Yidong Wang, Zhenjie Liu, Shen Song, Jianfang Wang, Chunna Jin, Liangliang Jia, Yuankun Ma, Tan Yuan, Zhejun Cai, Meixiang Xiang
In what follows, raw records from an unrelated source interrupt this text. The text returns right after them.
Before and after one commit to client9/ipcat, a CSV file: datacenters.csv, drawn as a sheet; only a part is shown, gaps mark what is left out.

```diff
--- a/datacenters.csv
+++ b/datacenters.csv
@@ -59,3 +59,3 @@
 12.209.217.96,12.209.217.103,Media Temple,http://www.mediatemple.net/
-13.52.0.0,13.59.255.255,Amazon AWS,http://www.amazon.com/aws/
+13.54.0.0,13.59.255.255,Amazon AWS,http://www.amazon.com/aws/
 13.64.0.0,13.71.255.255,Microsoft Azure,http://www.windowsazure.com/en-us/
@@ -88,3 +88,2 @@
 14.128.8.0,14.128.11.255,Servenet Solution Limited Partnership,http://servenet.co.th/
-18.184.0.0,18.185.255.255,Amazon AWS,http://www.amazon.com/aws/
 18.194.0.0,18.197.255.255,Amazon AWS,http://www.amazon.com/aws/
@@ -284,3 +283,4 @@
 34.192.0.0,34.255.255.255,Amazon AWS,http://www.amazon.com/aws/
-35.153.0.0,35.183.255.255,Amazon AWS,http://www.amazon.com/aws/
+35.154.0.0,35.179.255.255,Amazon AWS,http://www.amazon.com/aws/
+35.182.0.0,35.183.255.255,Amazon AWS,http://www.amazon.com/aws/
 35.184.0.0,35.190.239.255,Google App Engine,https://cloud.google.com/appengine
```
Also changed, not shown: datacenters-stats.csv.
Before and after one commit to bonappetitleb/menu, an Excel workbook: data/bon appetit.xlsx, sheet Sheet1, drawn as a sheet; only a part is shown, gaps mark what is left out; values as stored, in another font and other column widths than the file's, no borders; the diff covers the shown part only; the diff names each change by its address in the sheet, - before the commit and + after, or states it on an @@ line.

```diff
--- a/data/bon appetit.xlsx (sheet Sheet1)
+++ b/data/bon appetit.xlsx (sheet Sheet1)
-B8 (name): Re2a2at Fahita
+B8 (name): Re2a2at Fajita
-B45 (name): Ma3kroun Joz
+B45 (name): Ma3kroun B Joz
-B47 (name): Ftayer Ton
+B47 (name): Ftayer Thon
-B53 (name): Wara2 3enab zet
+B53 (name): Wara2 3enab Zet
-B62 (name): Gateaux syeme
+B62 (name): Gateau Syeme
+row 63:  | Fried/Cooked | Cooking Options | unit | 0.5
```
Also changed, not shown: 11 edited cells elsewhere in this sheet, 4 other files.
Aging-related abnormalities in gut microbiota are associated with cognitive decline, depression, and anxiety, but underlying mechanisms remain unstudied. Here, our study demonstrated that transplanting old gut microbiota to young mice induced inflammation in the gut and brain coupled with cognitive decline, depression, and anxiety. We observed diminished mucin formation and increased gut permeability (“leaky gut”) with a reduction in beneficial metabolites like butyrate because of decline in butyrate-producing bacteria in the aged gut microbiota. This led to suppressed expression of butyrate receptors, free fatty acid receptors 2 and 3 (FFAR2/3). Administering butyrate alleviated inflammation, restored mucin expression and gut barriers, and corrected brain dysfunction. Furthermore, young mice with intestine-specific loss of FFAR2/3 exhibited gut and brain abnormalities akin to those in older mice. Our results demonstrate that reduced butyrate-producing bacteria in aged gut microbiota result in low butyrate levels and reduced FFAR2/3 signaling, leading to suppressed mucin formation that increases gut permeability, inflammation, and brain abnormalities. These findings underscore the significance of butyrate-FFAR2/3 agonism as a potential strategy to mitigate aged gut microbiota–induced detrimental effects on gut and brain health in older adults.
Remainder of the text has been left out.